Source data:
>>>

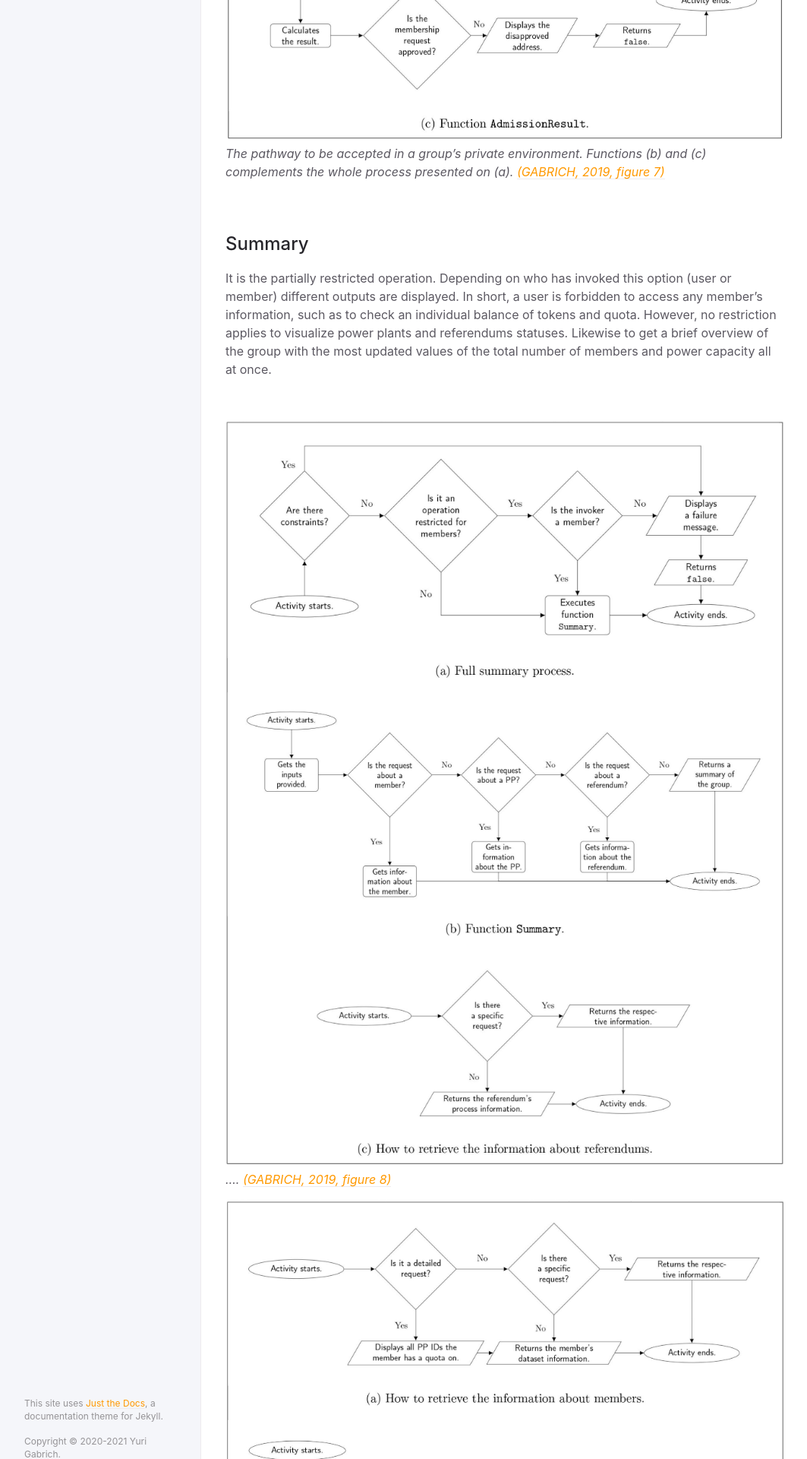
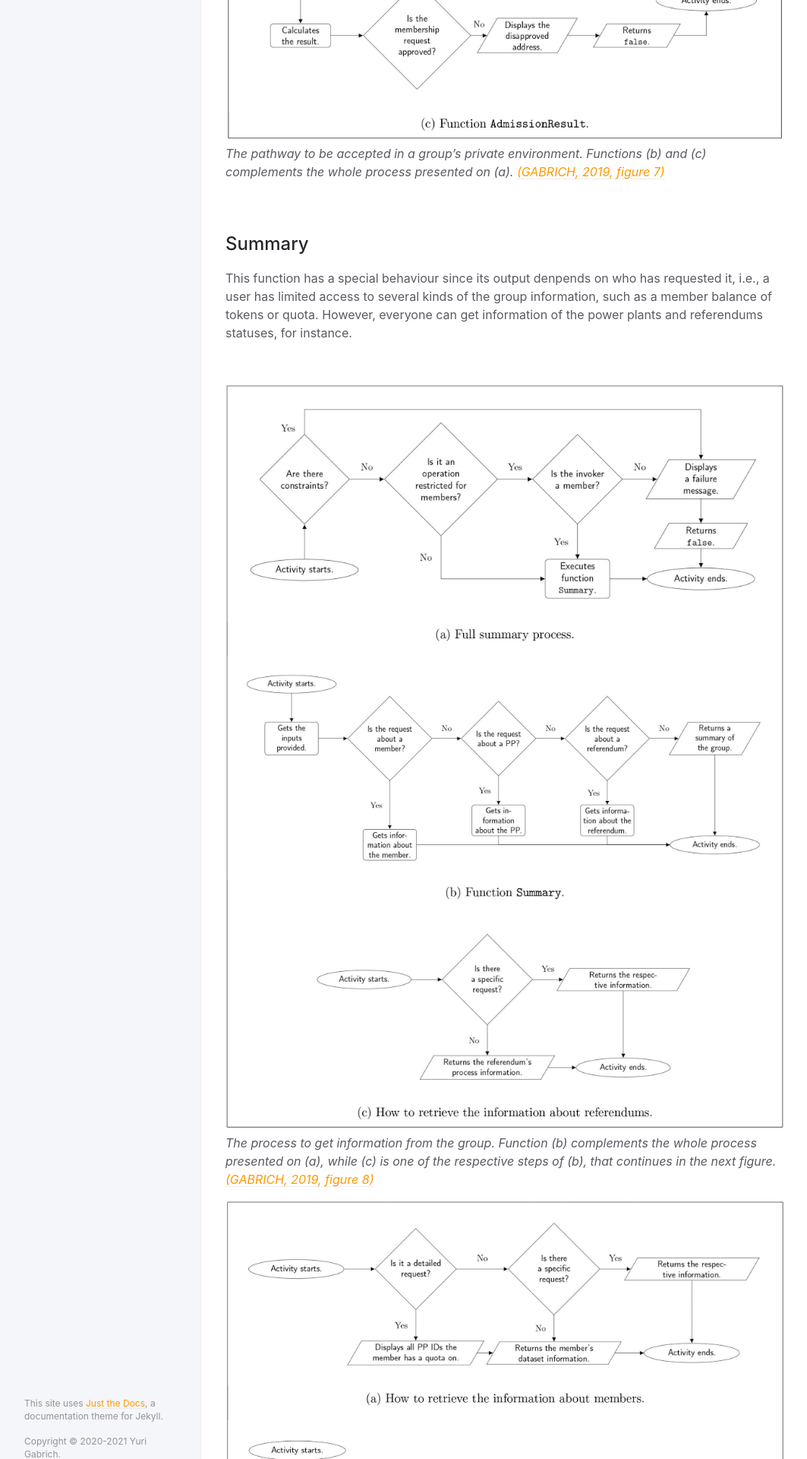
Before and after one commit to yurigabrich/microgrid-dapp, a Jekyll site: the page built from docs/docs/documentation/struct.md, in a window 1280 px wide. Shown: the part 2911-4831 px from the top of the page at 76% size, without its empty margins (107-1170 px from the left). Built offline with Jekyll 4.4.1, drawn with Linux system fonts in a browser that asks for light colours.

Commit message:
Updated the description of 'Summary'.

```diff
--- a/docs/docs/documentation/struct.md
+++ b/docs/docs/documentation/struct.md
@@ -63,28 +63,17 @@ she/he gains access to other functions only belonging to the group private envir
 
 ## Summary
 
-It is the partially restricted operation.
-Depending on who has invoked this option (user or member) different outputs are displayed.
-In short, a user is forbidden to access any member's information, such as to check an individual balance of tokens and quota.
-However, no restriction applies to visualize power plants and referendums statuses.
-Likewise to get a brief overview of the group with the most updated values of the total number of members and power capacity all at once.
+This function has a special behaviour since its output denpends on who has requested it, i.e.,
+a user has limited access to several kinds of the group information, such as a member balance of tokens or quota.
+However, everyone can get information of the power plants and referendums statuses, for instance.
 
 <br>
 
 ![figure 8](https://github.com/yurigabrich/microgrid-dapp/blob/master/pseudo-code/imgs/fig8.png)
-*.... [(GABRICH, 2019, figure 8)](microgrid-dapp/docs/references)*
+*The process to get information from the group. Function (b) complements the whole process presented on (a), while (c) is one of the respective steps of (b), that continues in the next figure. [(GABRICH, 2019, figure 8)](microgrid-dapp/docs/references)*
 
 ![figure 9](https://github.com/yurigabrich/microgrid-dapp/blob/master/pseudo-code/imgs/fig9.png)
-*.... [(GABRICH, 2019, figure 9)](microgrid-dapp/docs/references)*
-
-figure 8
-The process to get information from the group (1).
-Function (b) complements the whole process presented on (a),
-while (c) is one of the respective steps of (b), that continues in Figure 9.
-
-figue 9
-The process to get information from the group (2).
-Flowcharts (a) and (b) complement the respective steps presented in Figure 8b.
+*Flowcharts (a) and (b) complement the respective steps presented in the figure above. [(GABRICH, 2019, figure 9)](microgrid-dapp/docs/references)*
 
 <br>
 
```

<<<

- **What is required**
Filter the entries above down to the lines that contain the word "docs".

- **Exercise solution**
Before and after one commit to yurigabrich/microgrid-dapp, a Jekyll site: the page built from docs/docs/documentation/struct.md, in a window 1280 px wide. Shown: the part 2911-4831 px from the top of the page at 76% size, without its empty margins (107-1170 px from the left). Built offline with Jekyll 4.4.1, drawn with Linux system fonts in a browser that asks for light colours.
--- a/docs/docs/documentation/struct.md
+++ b/docs/docs/documentation/struct.md
-*.... [(GABRICH, 2019, figure 8)](microgrid-dapp/docs/references)*
+*The process to get information from the group. Function (b) complements the whole process presented on (a), while (c) is one of the respective steps of (b), that continues in the next figure. [(GABRICH, 2019, figure 8)](microgrid-dapp/docs/references)*
-*.... [(GABRICH, 2019, figure 9)](microgrid-dapp/docs/references)*
+*Flowcharts (a) and (b) complement the respective steps presented in the figure above. [(GABRICH, 2019, figure 9)](microgrid-dapp/docs/references)*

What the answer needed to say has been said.